Not that German coffee is that bad, at least there are places in the world in which coffee is even worse. The problem with German coffee is that if you drink it using a glass, you can see through! For me, this was something like an heresy.
Being myself a scientist, I decided to make experiments. Soon I discovered that the amount of powder didn’t matter. Neither did the roasting level. I tried powders of various provenances, but this didn’t help either.
Then, one day, I was buying coffee powder at a specialized shop called Tschibo (I had already partially solved my problem, noticing that freshly ground coffee produced better results) when the vendor asked me wether I wanted my powder fein gemahlen (finely ground) or grob gemahlen (coarsely ground). I asked her what was the difference and she explained to me that the finely ground particles were designed for expresso machines and that if I used it with normal filter, I would get particles going through.
Imediately I realized the solution to my problem, I asked my powder finely ground and confirmed the next day that I was able to brew Brazilian quality coffee in Germany.
My explanation is the following: in Brazil the griding machines are old, the filters are bad, so many fine particles pass, giving the excellent taste we are used to. In Germany the machines are brand new, the filters are perfect, and hence, only liquid passes. Naturally, having solid particles in suspension the Brazilian coffee becomes opaque.
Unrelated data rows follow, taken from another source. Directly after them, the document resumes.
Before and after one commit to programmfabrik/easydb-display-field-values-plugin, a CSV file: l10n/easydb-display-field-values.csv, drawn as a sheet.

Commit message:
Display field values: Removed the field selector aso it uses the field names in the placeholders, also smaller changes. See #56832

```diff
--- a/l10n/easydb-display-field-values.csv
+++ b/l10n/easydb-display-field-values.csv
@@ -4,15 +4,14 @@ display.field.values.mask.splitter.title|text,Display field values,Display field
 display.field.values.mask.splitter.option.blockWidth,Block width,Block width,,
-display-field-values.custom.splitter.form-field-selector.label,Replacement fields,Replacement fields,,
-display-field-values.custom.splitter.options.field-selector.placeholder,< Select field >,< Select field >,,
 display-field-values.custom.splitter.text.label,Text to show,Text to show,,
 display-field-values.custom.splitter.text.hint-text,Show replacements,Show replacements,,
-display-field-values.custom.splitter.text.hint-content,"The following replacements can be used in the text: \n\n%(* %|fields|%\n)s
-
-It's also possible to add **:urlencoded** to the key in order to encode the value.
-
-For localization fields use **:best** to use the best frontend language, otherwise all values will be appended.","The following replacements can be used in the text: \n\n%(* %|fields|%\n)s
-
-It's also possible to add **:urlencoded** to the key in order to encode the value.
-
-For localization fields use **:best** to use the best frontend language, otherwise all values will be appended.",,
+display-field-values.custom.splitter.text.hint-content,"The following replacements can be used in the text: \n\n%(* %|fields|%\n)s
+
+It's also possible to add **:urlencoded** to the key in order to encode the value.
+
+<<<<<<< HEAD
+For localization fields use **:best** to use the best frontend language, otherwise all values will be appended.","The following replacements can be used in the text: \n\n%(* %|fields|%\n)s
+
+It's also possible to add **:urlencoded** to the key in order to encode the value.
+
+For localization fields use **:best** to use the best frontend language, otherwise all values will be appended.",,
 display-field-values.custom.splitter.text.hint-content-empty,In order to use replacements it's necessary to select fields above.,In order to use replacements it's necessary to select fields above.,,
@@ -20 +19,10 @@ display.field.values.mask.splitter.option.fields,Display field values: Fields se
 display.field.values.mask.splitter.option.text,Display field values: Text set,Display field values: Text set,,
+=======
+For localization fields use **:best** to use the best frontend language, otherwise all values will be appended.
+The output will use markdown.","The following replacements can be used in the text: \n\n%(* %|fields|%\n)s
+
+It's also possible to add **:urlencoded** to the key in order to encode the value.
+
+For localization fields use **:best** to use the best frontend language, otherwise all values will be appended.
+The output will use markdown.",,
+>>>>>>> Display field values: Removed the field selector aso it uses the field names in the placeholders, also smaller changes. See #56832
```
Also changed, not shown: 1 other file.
Of course, according to the scientific method, I would need to further test my hypothesis. I would need to perform a granulometric analysis of the different powders, or verify the solid residues left from evaporation. As my good friend, Eng. Alberto Imoto thaught me, however, in the case of performance-driven research you are entitled to stop the action once you get the desired effect.